Bringing up Baby:
This is widely considered the classic Screwball comedy, which is kind of like being the best exhibit at the World's Fair. Congratulations, you kick a whole lot of ass...or would if it were fifty years ago and I were driving an Edsel*. It's not that it's a bad movie, it's just that it isn't particularly funny or original seeming. The latter may be because it has been ripped off so often but the former is an issue that can't be so easily ignored. Charlie Chaplin and Buster Keaton are still hilarious today, so it's not just that comedy doesn't age, it's that comedies back then were more like dramatic comedies than films played for laugh. They were lighthearted films that ended happily, and Bringing Up Baby fits this bill perfectly.
Unfortunately being lighthearted without being funny means that it ends up being somewhat pleasant to watch, but not much more. It doesn't help matters that strong independent woman of the time Katherine Hepburn comes off as a flighty idiot. The love between Carey Grant's character and hers is entirely unbelievable and kind of boring. It's not a bad film, not at all, but it doesn't hold up for me like so many other classics. You can see the genesis of a lot of American comedy in films like these but I for one am glad that we've moved on to stuff like The Producers or even Old School.
On the Baldwin Rating Scale it gets an Alec in historical context and a reluctant Steven for the modern viewer.
This weekend seemed like a good time to dive into Tom Cruise's catalog of excellently homo eroticism free film performances (in which he personally, PERSONALLY, cures film goers of their drug addictions through the power of his acting.) I decided to start with this one because it was one of those movies I'd been looking forward until I read reviews, and sometimes those turn out to be better than the press. This one wasn't.
It started reasonably well, though I'm not a fan of the jittery hand-held camera work in a film like this, it feels cheap and distracting. The opening sequences establishing the characters were engaging and interesting. Then the actual film starts and it begins to unravel. The problem is with the script, Mann directs the long stretches of dialog with enough skill to keep things interesting and the action sequences are tight and entertaining. On the other hand the characters are all sketched in with Mamet sparsity, but without Mamet's gift for dialog or tense relationships. You don't really care about what's going on or what's going to happen, and that's a big flaw in a film like this that wants to be a thriller. The world of L.A. at night is also rendered in a flat style that makes it seem almost dead. This may be intentional, but it was not a good choice.

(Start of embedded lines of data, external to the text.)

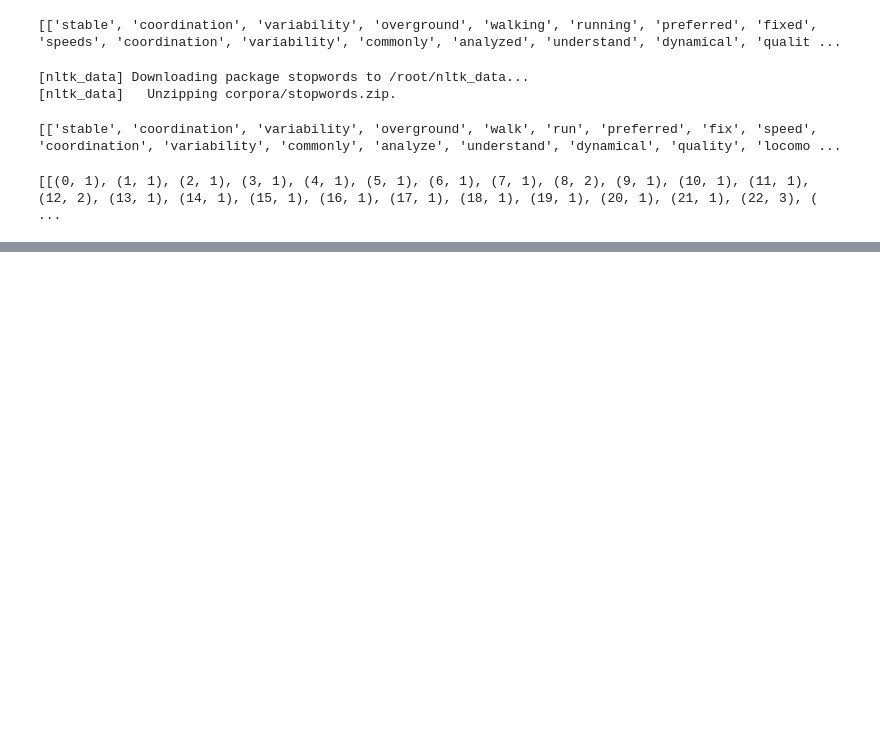
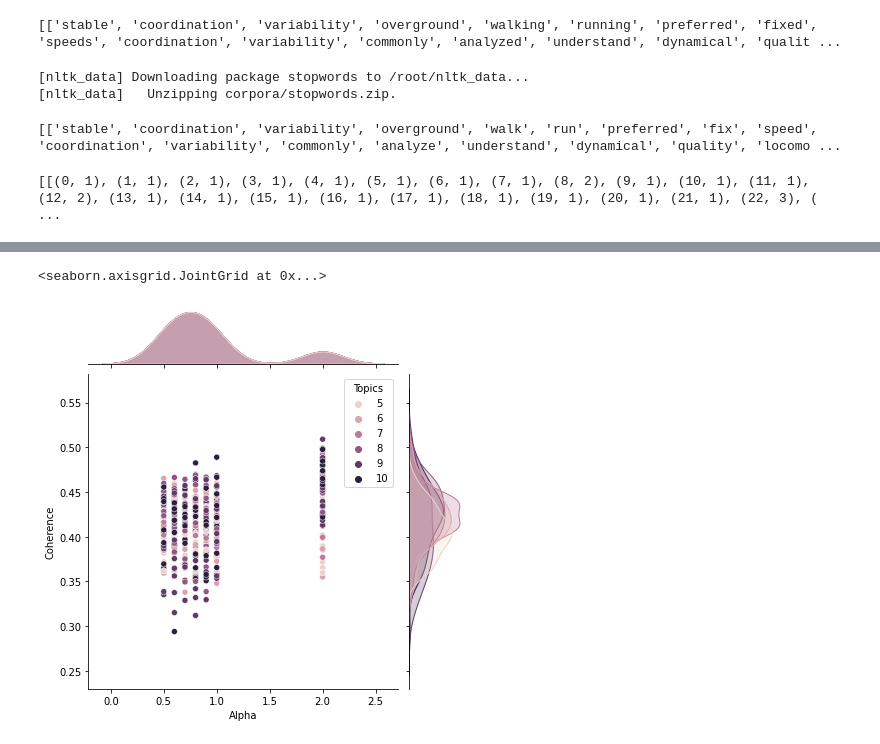
Before and after one commit to Mohamed-Ahmed-Abo-El-Enen/LDATopicExtraction, a Jupyter notebook: Coherance_Tunning_2gram_LDA.ipynb, the cells around one changed output, grey strips where cells are left out. Drawn from its saved outputs; the diff is of its cells as text; code cells hidden in the pictures; blank space fills up the shorter version.

```diff
--- a/Coherance_Tunning_2gram_LDA.ipynb
+++ b/Coherance_Tunning_2gram_LDA.ipynb
@@ -219,3 +217,6 @@ res_df = pd.DataFrame(model_results)
 res_df
 # %%
 res_df.to_csv('lda_tuning_results.csv', index=False)
+# %%
+res_df = pd.read_csv("/content/drive/MyDrive/Dataset/TopicExtraction/lda_tuning_results.csv")
+res_df
@@ -221,0 +237,17 @@ res_df.to_csv('lda_tuning_results.csv', index=False)
+# %%
+res_df_copy = res_df.copy()
+res_df_copy.loc[res_df_copy["Beta"] == "symmetric", "Beta"] = 1
+res_df_copy.loc[res_df_copy["Beta"] == "asymmetric", "Beta"] = 2
+
+res_df_copy.loc[res_df_copy["Alpha"] == "symmetric", "Alpha"] = 1
+res_df_copy.loc[res_df_copy["Alpha"] == "asymmetric", "Alpha"] = 2
+
+res_df_copy["Beta"] = res_df_copy["Beta"].astype(float)
+res_df_copy["Alpha"] = res_df_copy["Alpha"].astype(float)
+# %%
+import seaborn as sns
+
+sns.jointplot(x="Alpha",y="Coherence",data=res_df_copy,hue="Topics")
+# %% [output]
+<seaborn.axisgrid.JointGrid at 0x...>
+[figure, added]
```
Also changed, not shown: parts of 16 cells of this notebook, 2 other files.
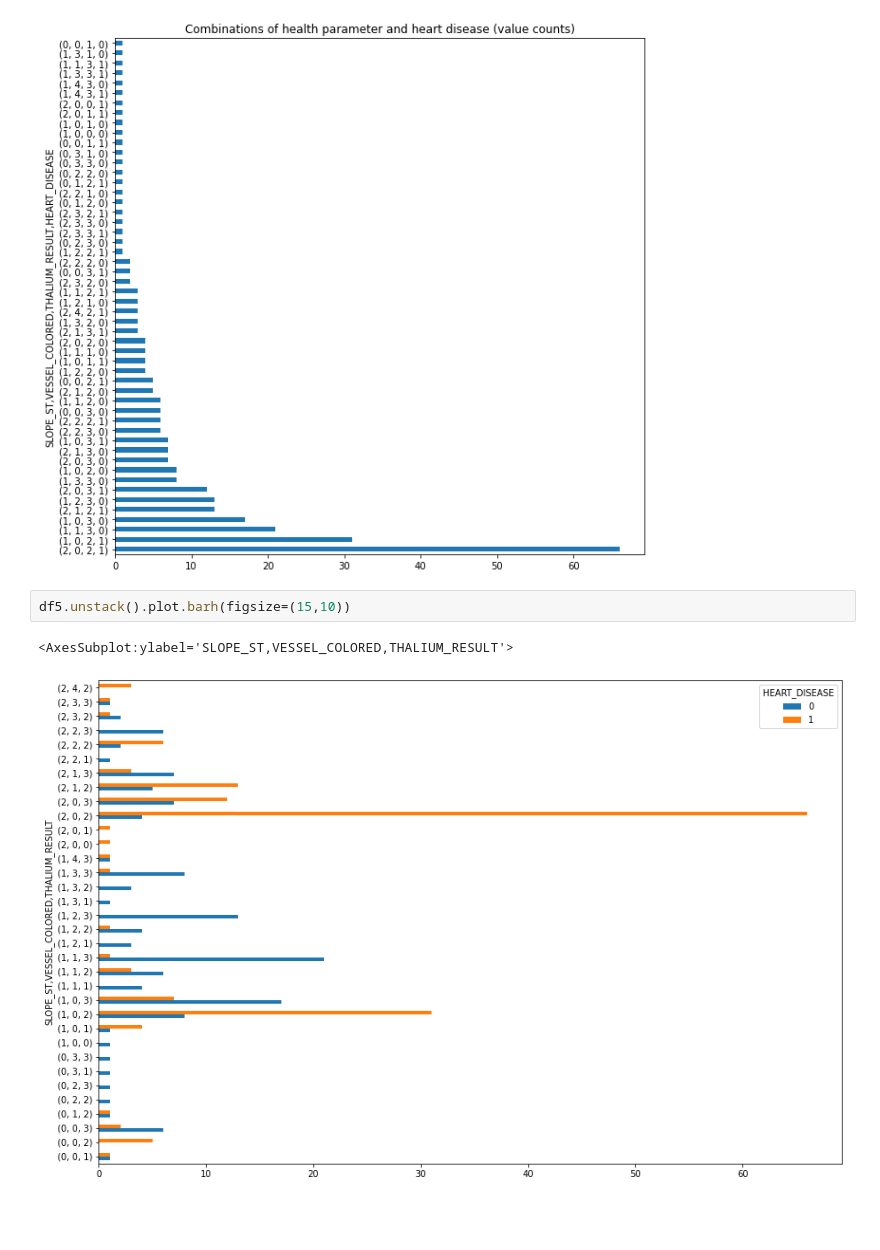
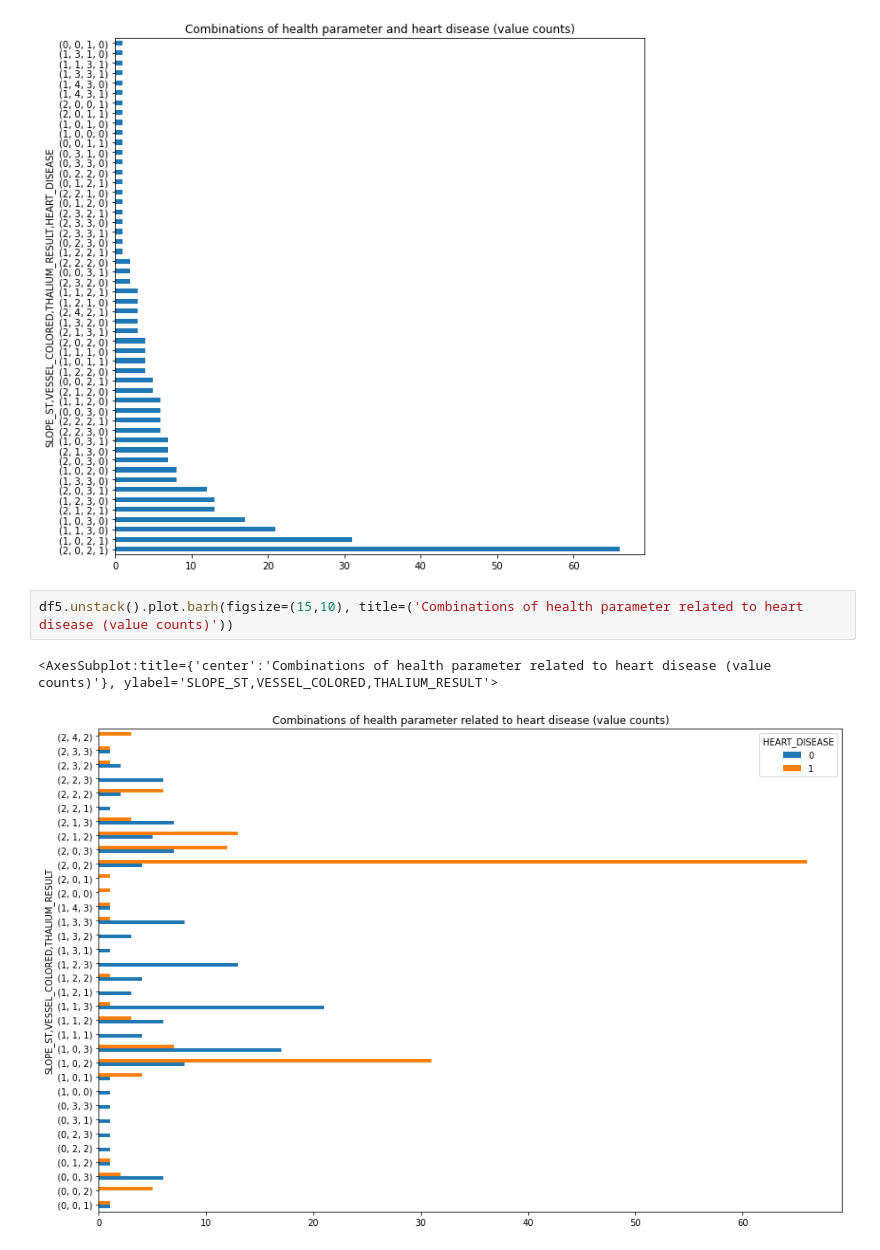
Before and after one commit to yassinzeraoulia97/esercizi, a Jupyter notebook: esercizi.ipynb, the cells around one changed output. Cells and saved outputs as stored; diff of their text form; blank space fills up the shorter version.

```diff
--- a/esercizi.ipynb
+++ b/esercizi.ipynb
@@ -367,7 +367,7 @@ df5.plot(
 <AxesSubplot:title={'center':'Combinations of health parameter and heart disease (value counts)'}, ylabel='SLOPE_ST,VESSEL_COLORED,THALIUM_RESULT,HEART_DISEASE'>
 [figure]
 # %%
-df5.unstack().plot.barh(figsize=(15,10))
+df5.unstack().plot.barh(figsize=(15,10), title=('Combinations of health parameter related to heart disease (value counts)'))
 # %% [output]
-<AxesSubplot:ylabel='SLOPE_ST,VESSEL_COLORED,THALIUM_RESULT'>
+<AxesSubplot:title={'center':'Combinations of health parameter related to heart disease (value counts)'}, ylabel='SLOPE_ST,VESSEL_COLORED,THALIUM_RESULT'>
-[figure, old version]
+[figure, new version]
```
Also changed, not shown: parts of 4 cells of this notebook.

The film's climax is as absurd and ridiculous as you've probably heard, and really takes it down a few notches. It makes what worked earlier, the cold professionalism of the Assassin's rounds seem almost accidental and it leaves you rolling your eyes and waiting for the credits. It's almost as if the studio let Mann make 3/4 of the film he wanted and then asked him to turn the end into a standard big-budget picture. "Make it like Die Hard in an office building!"
As for the acting? Pretty decent. Tom Cruise does a believable killer and his gray hair and beard work well to ameliorate his boyish charm. On the other hand when he's asked to talk all fancy and stuff he comes off as a little flat and vapid. I don't think that's current events weighing on my opinion, though the fault, dear Brutus, could lie with the script.
Up until the end Collateral had a decent change at being a Steven, but when you start going all ridiculous blockbuster on me and don't even give me some fancy stuff 'splodin' well...
*Edsels are like kryptonite to the ladies, and don't let anyone tell you different.